Every line holding "canada" should be copied from the records below.

* * *

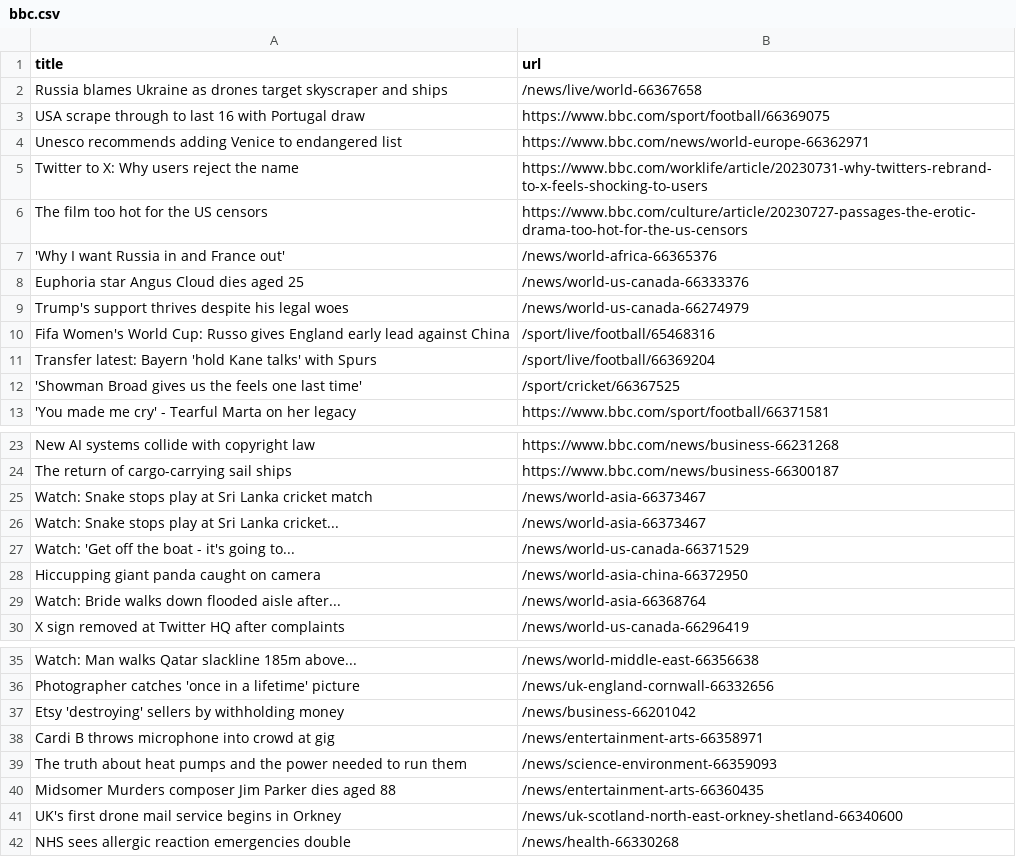
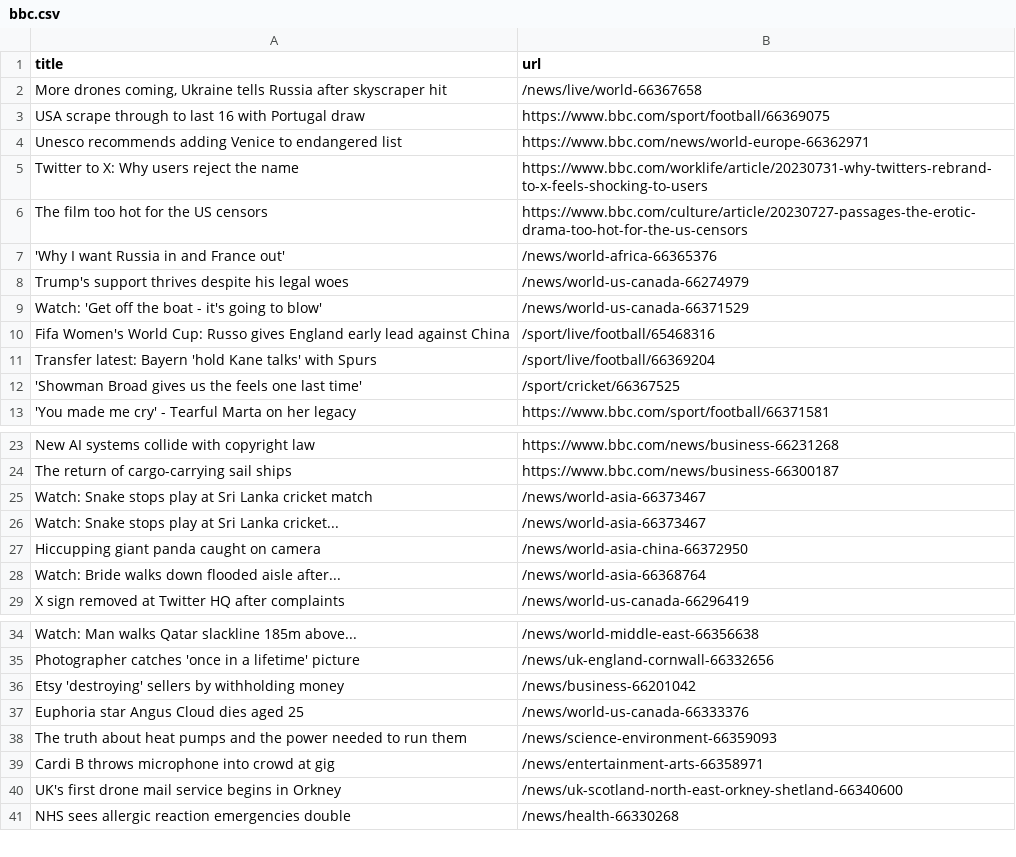
Before and after one commit to ramanshreya/automatic-scraper, a CSV file: bbc.csv, drawn as a sheet; only a part is shown, gaps mark what is left out.

```diff
--- a/bbc.csv
+++ b/bbc.csv
@@ -1,3 +1,3 @@
 title,url
-Russia blames Ukraine as drones target skyscraper and ships,/news/live/world-66367658
+"More drones coming, Ukraine tells Russia after skyscraper hit",/news/live/world-66367658
 USA scrape through to last 16 with Portugal draw,https://www.bbc.com/sport/football/66369075
@@ -7,4 +7,4 @@ The film too hot for the US censors,https://www.bbc.com/culture/article/20230727
 'Why I want Russia in and France out',/news/world-africa-66365376
-Euphoria star Angus Cloud dies aged 25,/news/world-us-canada-66333376
 Trump's support thrives despite his legal woes,/news/world-us-canada-66274979
+Watch: 'Get off the boat - it's going to blow',/news/world-us-canada-66371529
 Fifa Women's World Cup: Russo gives England early lead against China,/sport/live/football/65468316
@@ -26,3 +26,2 @@ Watch: Snake stops play at Sri Lanka cricket match,/news/world-asia-66373467
 Watch: Snake stops play at Sri Lanka cricket...,/news/world-asia-66373467
-Watch: 'Get off the boat - it's going to...,/news/world-us-canada-66371529
 Hiccupping giant panda caught on camera,/news/world-asia-china-66372950
@@ -37,5 +36,5 @@ Photographer catches 'once in a lifetime' picture,/news/uk-england-cornwall-6633
 Etsy 'destroying' sellers by withholding money,/news/business-66201042
+Euphoria star Angus Cloud dies aged 25,/news/world-us-canada-66333376
+The truth about heat pumps and the power needed to run them,/news/science-environment-66359093
 Cardi B throws microphone into crowd at gig,/news/entertainment-arts-66358971
-The truth about heat pumps and the power needed to run them,/news/science-environment-66359093
-Midsomer Murders composer Jim Parker dies aged 88,/news/entertainment-arts-66360435
 UK's first drone mail service begins in Orkney,/news/uk-scotland-north-east-orkney-shetland-66340600
```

* * *

Result for this exercise:
-Euphoria star Angus Cloud dies aged 25,/news/world-us-canada-66333376
 Trump's support thrives despite his legal woes,/news/world-us-canada-66274979
+Watch: 'Get off the boat - it's going to blow',/news/world-us-canada-66371529
-Watch: 'Get off the boat - it's going to...,/news/world-us-canada-66371529
+Euphoria star Angus Cloud dies aged 25,/news/world-us-canada-66333376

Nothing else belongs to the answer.